When you find the line with "Before and after one commit to Sowevo/rail-explorer, a" among the records below, reproduce it and each line after it exactly, ending with the line with "Also changed, not".

BEGIN Records

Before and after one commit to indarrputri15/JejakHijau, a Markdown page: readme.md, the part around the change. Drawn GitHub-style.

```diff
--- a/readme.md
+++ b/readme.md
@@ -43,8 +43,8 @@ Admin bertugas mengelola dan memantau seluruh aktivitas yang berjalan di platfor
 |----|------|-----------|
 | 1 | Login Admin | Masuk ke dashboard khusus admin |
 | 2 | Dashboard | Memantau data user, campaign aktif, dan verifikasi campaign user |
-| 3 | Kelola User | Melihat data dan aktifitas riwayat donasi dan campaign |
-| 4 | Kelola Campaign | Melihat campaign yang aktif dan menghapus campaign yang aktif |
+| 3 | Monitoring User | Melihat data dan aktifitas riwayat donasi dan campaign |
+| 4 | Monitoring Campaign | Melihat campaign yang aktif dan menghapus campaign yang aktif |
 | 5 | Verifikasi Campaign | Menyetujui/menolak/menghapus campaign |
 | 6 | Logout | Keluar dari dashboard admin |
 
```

END Records
BEGIN Records

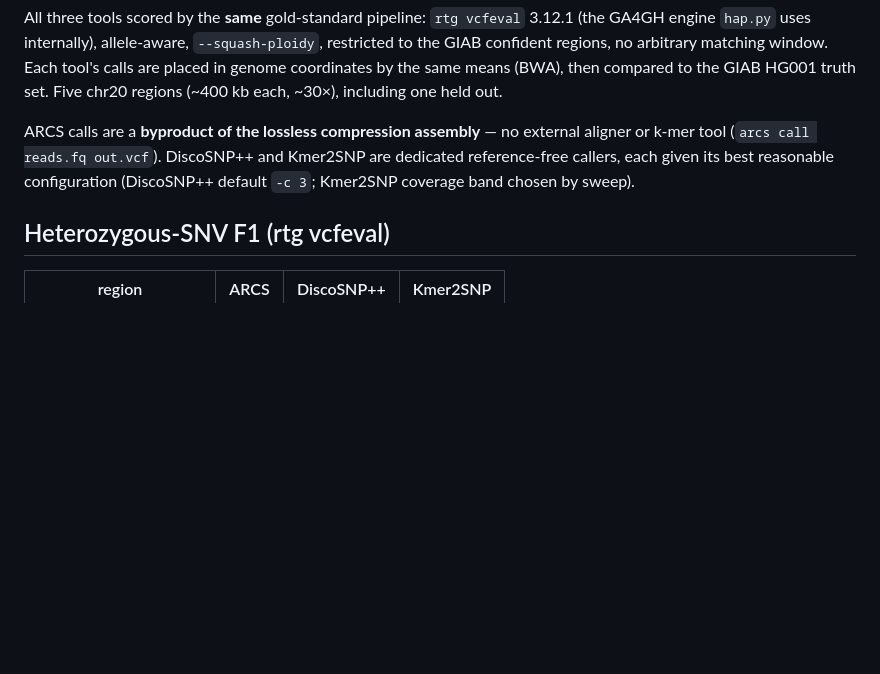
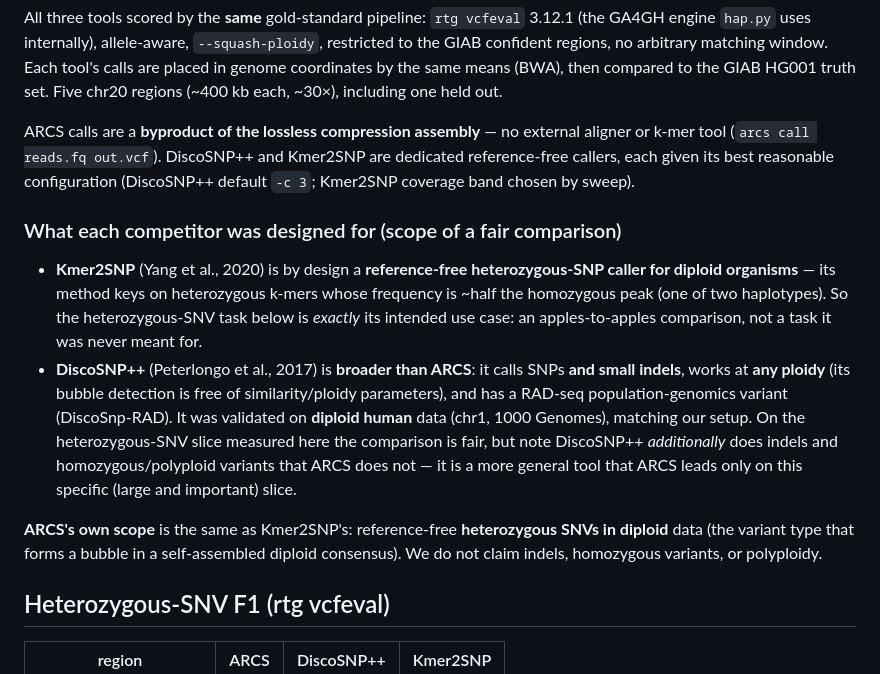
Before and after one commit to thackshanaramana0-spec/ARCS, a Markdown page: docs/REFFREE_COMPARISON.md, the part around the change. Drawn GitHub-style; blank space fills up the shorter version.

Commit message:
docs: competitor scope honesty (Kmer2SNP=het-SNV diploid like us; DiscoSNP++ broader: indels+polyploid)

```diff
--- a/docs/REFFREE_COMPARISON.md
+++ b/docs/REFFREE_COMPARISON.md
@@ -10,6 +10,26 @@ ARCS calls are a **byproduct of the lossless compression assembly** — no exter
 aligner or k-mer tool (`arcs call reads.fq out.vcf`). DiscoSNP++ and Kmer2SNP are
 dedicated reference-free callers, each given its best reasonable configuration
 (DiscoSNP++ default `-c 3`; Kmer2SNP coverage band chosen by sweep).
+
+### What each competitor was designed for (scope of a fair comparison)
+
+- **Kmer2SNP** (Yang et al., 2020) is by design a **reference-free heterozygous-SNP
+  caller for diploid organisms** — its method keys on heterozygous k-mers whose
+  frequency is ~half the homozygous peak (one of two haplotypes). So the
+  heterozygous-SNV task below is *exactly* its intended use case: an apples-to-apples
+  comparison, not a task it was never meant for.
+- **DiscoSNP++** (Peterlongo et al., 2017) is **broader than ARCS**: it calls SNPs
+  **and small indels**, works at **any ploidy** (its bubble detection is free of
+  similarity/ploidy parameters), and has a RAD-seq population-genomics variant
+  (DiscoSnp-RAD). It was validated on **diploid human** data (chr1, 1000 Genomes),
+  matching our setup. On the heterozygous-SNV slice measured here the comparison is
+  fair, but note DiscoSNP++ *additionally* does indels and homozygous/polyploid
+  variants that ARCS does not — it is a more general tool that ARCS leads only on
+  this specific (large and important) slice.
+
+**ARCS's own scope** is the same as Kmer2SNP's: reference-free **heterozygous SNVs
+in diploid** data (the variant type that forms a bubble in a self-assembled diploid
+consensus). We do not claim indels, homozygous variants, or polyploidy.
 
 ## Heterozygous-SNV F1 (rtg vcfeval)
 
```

END Records
BEGIN Records

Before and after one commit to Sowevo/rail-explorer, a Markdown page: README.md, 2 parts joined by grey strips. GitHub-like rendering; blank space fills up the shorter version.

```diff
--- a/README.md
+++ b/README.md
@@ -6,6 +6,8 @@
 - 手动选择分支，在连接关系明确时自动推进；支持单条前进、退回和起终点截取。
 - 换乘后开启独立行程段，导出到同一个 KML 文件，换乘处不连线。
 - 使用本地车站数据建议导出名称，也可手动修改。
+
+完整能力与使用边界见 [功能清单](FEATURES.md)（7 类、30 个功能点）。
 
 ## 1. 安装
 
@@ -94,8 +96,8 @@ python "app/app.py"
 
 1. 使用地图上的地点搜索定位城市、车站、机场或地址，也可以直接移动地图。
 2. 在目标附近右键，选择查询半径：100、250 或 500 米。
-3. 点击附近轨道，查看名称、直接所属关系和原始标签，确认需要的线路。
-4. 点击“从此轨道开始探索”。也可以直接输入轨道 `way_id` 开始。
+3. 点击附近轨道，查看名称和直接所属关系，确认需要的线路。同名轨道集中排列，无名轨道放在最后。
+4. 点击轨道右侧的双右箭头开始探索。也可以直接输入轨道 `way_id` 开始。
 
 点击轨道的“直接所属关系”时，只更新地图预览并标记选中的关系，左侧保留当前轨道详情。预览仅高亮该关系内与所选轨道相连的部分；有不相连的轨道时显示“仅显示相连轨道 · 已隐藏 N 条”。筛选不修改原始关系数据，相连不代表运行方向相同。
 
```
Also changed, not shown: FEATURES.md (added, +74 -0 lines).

END Records

◆ **Reply to the task**
Before and after one commit to Sowevo/rail-explorer, a Markdown page: README.md, 2 parts joined by grey strips. GitHub-like rendering; blank space fills up the shorter version.

```diff
--- a/README.md
+++ b/README.md
@@ -6,6 +6,8 @@
 - 手动选择分支，在连接关系明确时自动推进；支持单条前进、退回和起终点截取。
 - 换乘后开启独立行程段，导出到同一个 KML 文件，换乘处不连线。
 - 使用本地车站数据建议导出名称，也可手动修改。
+
+完整能力与使用边界见 [功能清单](FEATURES.md)（7 类、30 个功能点）。
 
 ## 1. 安装
 
@@ -94,8 +96,8 @@ python "app/app.py"
 
 1. 使用地图上的地点搜索定位城市、车站、机场或地址，也可以直接移动地图。
 2. 在目标附近右键，选择查询半径：100、250 或 500 米。
-3. 点击附近轨道，查看名称、直接所属关系和原始标签，确认需要的线路。
-4. 点击“从此轨道开始探索”。也可以直接输入轨道 `way_id` 开始。
+3. 点击附近轨道，查看名称和直接所属关系，确认需要的线路。同名轨道集中排列，无名轨道放在最后。
+4. 点击轨道右侧的双右箭头开始探索。也可以直接输入轨道 `way_id` 开始。
 
 点击轨道的“直接所属关系”时，只更新地图预览并标记选中的关系，左侧保留当前轨道详情。预览仅高亮该关系内与所选轨道相连的部分；有不相连的轨道时显示“仅显示相连轨道 · 已隐藏 N 条”。筛选不修改原始关系数据，相连不代表运行方向相同。
 
```
Also changed, not shown: FEATURES.md (added, +74 -0 lines).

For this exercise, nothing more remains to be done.